At Oxford, co-founder Paul Niehaus talked with Stanford Professor Jim Ferguson about the future of cash transfers in a conversation that ranged from ethnography to economics. Sorosh Tavokoli, one of GiveDirectly’s donors, wrote a thoughtful piece on Medium on why, after five months of research, he decided that giving cash directly was one of the most cost-effective ways to help people in need.


1. The Future of Social Assistance in Africa and Beyond
Oxford, Paul Niehaus, June 7, 2017
The prospect of a substantial expansion of social assistance programmes based on cash transfers is generating great enthusiasm across Africa and beyond. Much of the recent research in this area has used randomized control trials to document the short-term impacts of these interventions, or focused on the relative efficacy of different modes of delivery (for example, if transfers are conditional or unconditional, large once-off wealth transfers or small payments over the long term, given to men or women, or means-targeted). However, a broader discussion on the opportunities, challenges and priorities related to the development of social assistance through cash transfer is often missing.

2. Yari and GiveDirectly — Winners afte8r 5 of months charity research
Medium, Sorosh Tavakoli, June 7, 2017
GiveDirectly are considered one of the worlds top charities by GiveWell as they fulfill their tough criteria around evidence, transparency and scale. I also really like the fact that their successful approach is making life tough, rightly so, for many other less impactful / transparent charities. If Cash is King, GiveDirectly are the Kings of Cash.

3. Basic income could eradicate extreme poverty in 66 countries, says economist
The Independent, Ben Kentish, June 7, 2017
Mr. McArthur highlighted the work of GiveDirectly, a non-profit organization that gives money, without conditions attached, to people in some of the world’s poorest countries.
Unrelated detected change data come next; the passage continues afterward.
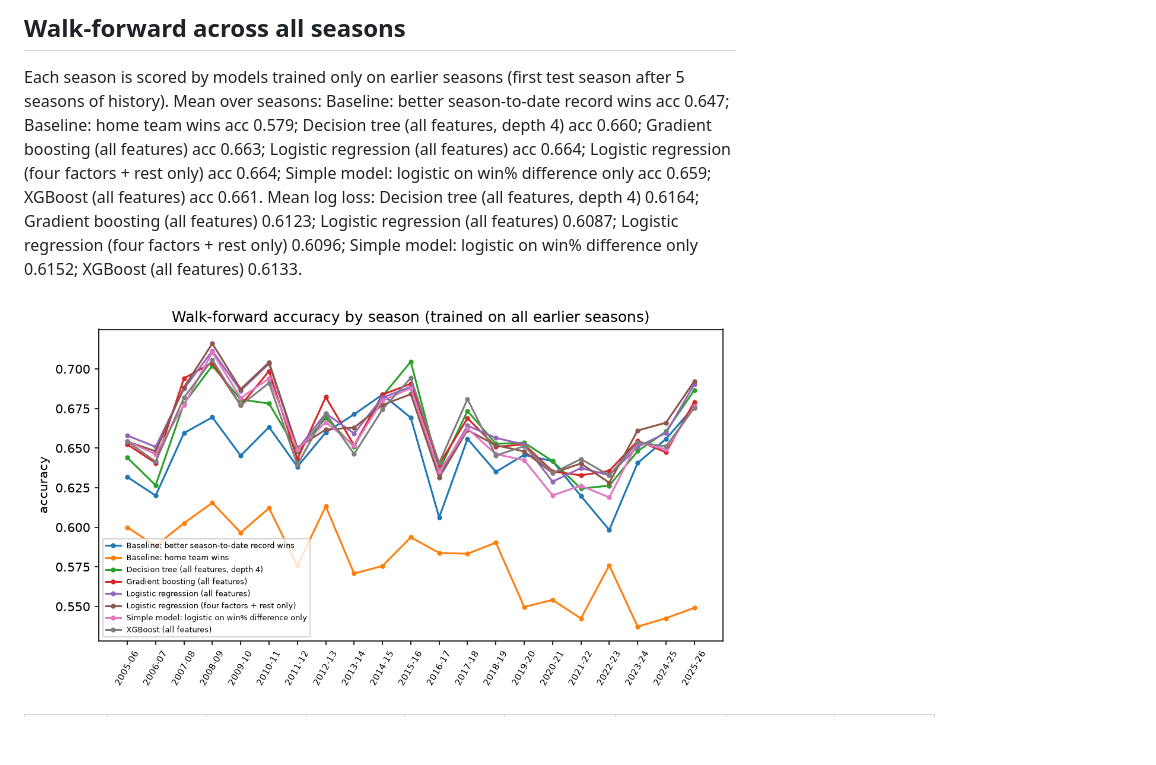
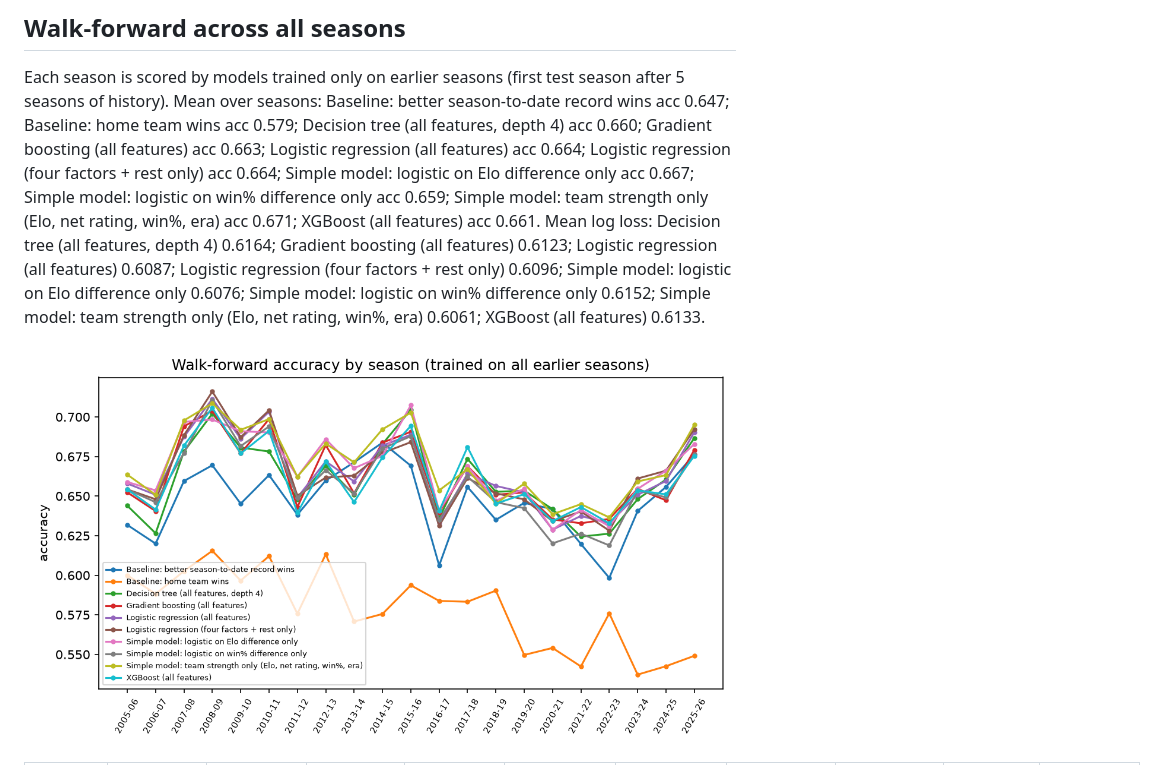
Before and after one commit to OrenSegal/nba-winning-factors, a Markdown page: results/report.md, the part around one of its changes. Drawn GitHub-style; pictures changed too: results/walk_forward.png; blank space fills up the shorter version.

```diff
--- a/results/report.md
+++ b/results/report.md
@@ -113,8 +125,8 @@ Depth-4 decision tree, the whole model (class = predicted home win):
 ## Walk-forward across all seasons
 
 Each season is scored by models trained only on earlier seasons (first test season after 5 seasons of history).
-Mean over seasons: Baseline: better season-to-date record wins acc 0.647; Baseline: home team wins acc 0.579; Decision tree (all features, depth 4) acc 0.660; Gradient boosting (all features) acc 0.663; Logistic regression (all features) acc 0.664; Logistic regression (four factors + rest only) acc 0.664; Simple model: logistic on win% difference only acc 0.659; XGBoost (all features) acc 0.661.
-Mean log loss: Decision tree (all features, depth 4) 0.6164; Gradient boosting (all features) 0.6123; Logistic regression (all features) 0.6087; Logistic regression (four factors + rest only) 0.6096; Simple model: logistic on win% difference only 0.6152; XGBoost (all features) 0.6133.
+Mean over seasons: Baseline: better season-to-date record wins acc 0.647; Baseline: home team wins acc 0.579; Decision tree (all features, depth 4) acc 0.660; Gradient boosting (all features) acc 0.663; Logistic regression (all features) acc 0.664; Logistic regression (four factors + rest only) acc 0.664; Simple model: logistic on Elo difference only acc 0.667; Simple model: logistic on win% difference only acc 0.659; Simple model: team strength only (Elo, net rating, win%, era) acc 0.671; XGBoost (all features) acc 0.661.
+Mean log loss: Decision tree (all features, depth 4) 0.6164; Gradient boosting (all features) 0.6123; Logistic regression (all features) 0.6087; Logistic regression (four factors + rest only) 0.6096; Simple model: logistic on Elo difference only 0.6076; Simple model: logistic on win% difference only 0.6152; Simple model: team strength only (Elo, net rating, win%, era) 0.6061; XGBoost (all features) 0.6133.
 
 ![Walk-forward accuracy](walk_forward.png)
 
```
Also changed, not shown: other parts of results/report.md (+35 -23 lines), README.md (+6 -1 lines), 3 other files.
4. Kenya’s social protection plan praised as AIHD’s new strategic plan is launched officially
The Star, John Muchangi, June 7, 2017
The number of Kenyans receiving direct cash transfers from the government has risen to 830,000, up from 295,000 in 2013. Social Protection Principal Secretary Susan Mochache said this has also increased allocation for the programme from Sh7.9 billion in 2013 to Sh21.2 billion today. “The cash transfers have made a profound difference in the lives of beneficiary households by improving their welfare and increasing their resilience,” she said in Nairobi on Tuesday.


5. Effective giving: how the world’s wealthy could help millions more people for free
The Conversation, Theron Pummer, June 8, 2017
Such striking facts about the “cost-effectiveness landscape” are well-known to members of the Giving Pledge who have been keeping up with the Effective Altruism movement, like Bill and Melinda Gates or billionaire couple Cari Tuna and Dustin Moskovitz. Effective Altruism promotes the use of reason and evidence to work out how to help others the most with limited resources – be it time, money, or effort.

6. A Billionaire Defends Modern Philanthropy
The Atlantic, Alana Semuels, June 8, 2017
An effective-altruism point of view is: If you have wealth, and at least a reasonable moral compass, to ask, “How do you create the most good for the most people?” I’m not saying this is the perfect system. But what’s the better system? If you say, “form a democratic committee where everyone votes on everything,” well, then you get Congress. It’s a question of, what system gets more of the really good outputs? It’s not at all saying that a capitalist system or an investment-oriented system has nothing to correct and nothing to improve. That’s foolishness to say that. However, it has a lot of strengths that contribute a lot of good outcomes.


7. When Silicon Valley execs suddenly make billions, they turn to this man to help them give it away
CNBC, John Shinal, June 10, 2017
Facebook CEO Mark Zuckerberg and his wife, Priscilla Chan, for example, have donated roughly $1.5 billion since 2010, according to SVCF marketing materials, in part into donor-advised funds that allow them to maintain some control over who gets the money — whether it’s a zoo, museum, ballet company or an alma mater.


8. Basic Income Would Cost Canada $15 Billion Annually: Report
Huffington Post Canada, Daniel Tencer, June 6, 2017
A basic income program similar to the one Ontario is testing would cost Canada around $15 billion annually, says a new study from the Northern Policy Institute. The study estimates that if Ontario’s basic income were implemented nationwide, it would cost $30 billion per year. But because the program replaces existing welfare and disability support programs, the savings would offset about half the cost of the basic income.

Back to List